Segment Open
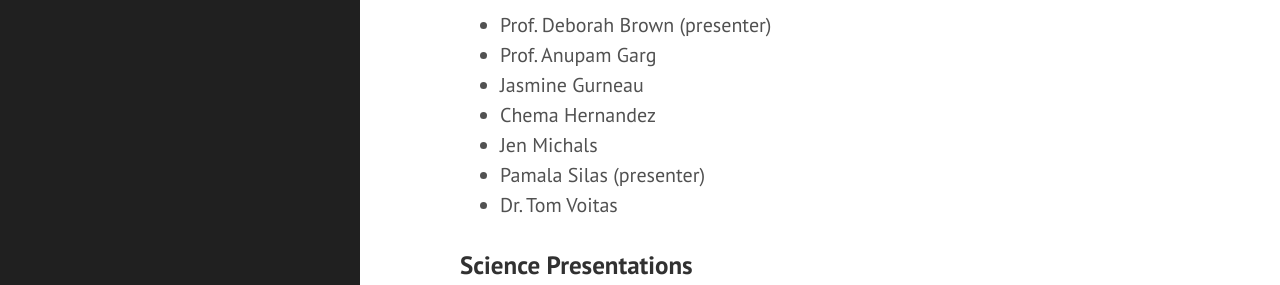
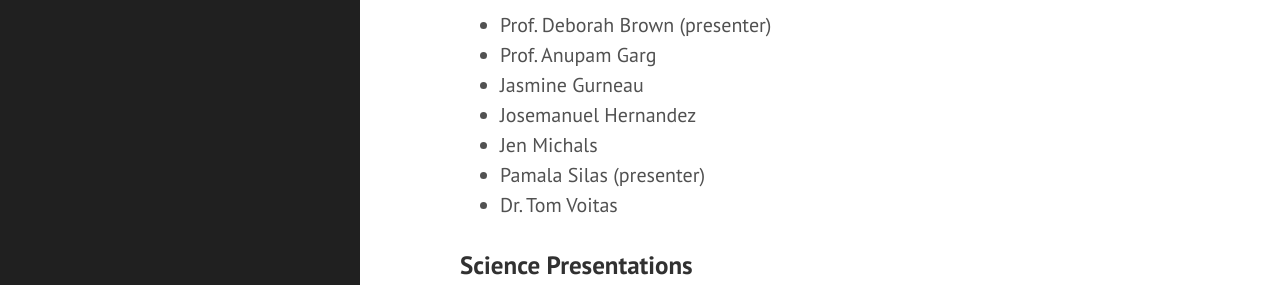
Before and after one commit to siriusb-org/siriusb-org.github.io, a Jekyll site: the page built from volunteers.md, in a window 1280 px wide and 900 px high, scrolled down 1857 px. Shown: the part 158-443 px from the top of the window. Built offline with Jekyll 4.4.1, drawn with Linux system fonts in a browser that asks for light colours.

Commit message:
fix name

```diff
--- a/volunteers.md
+++ b/volunteers.md
@@ -61,7 +61,7 @@ Funded by the Northwestern Office of Institutional Diversity and Inclusion and t
 - Prof. Deborah Brown (presenter)
 - Prof. Anupam Garg
 - Jasmine Gurneau
-- Chema Hernandez
+- Josemanuel Hernandez
 - Jen Michals
 - Pamala Silas (presenter)
 - Dr. Tom Voitas
```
Segment Closed
= Brief =
Leave out the pictures and output every record above precisely as given.

= The completed task =
Before and after one commit to siriusb-org/siriusb-org.github.io, a Jekyll site: the page built from volunteers.md, in a window 1280 px wide and 900 px high, scrolled down 1857 px. Shown: the part 158-443 px from the top of the window. Built offline with Jekyll 4.4.1, drawn with Linux system fonts in a browser that asks for light colours.

Commit message:
fix name

```diff
--- a/volunteers.md
+++ b/volunteers.md
@@ -61,7 +61,7 @@ Funded by the Northwestern Office of Institutional Diversity and Inclusion and t
 - Prof. Deborah Brown (presenter)
 - Prof. Anupam Garg
 - Jasmine Gurneau
-- Chema Hernandez
+- Josemanuel Hernandez
 - Jen Michals
 - Pamala Silas (presenter)
 - Dr. Tom Voitas
```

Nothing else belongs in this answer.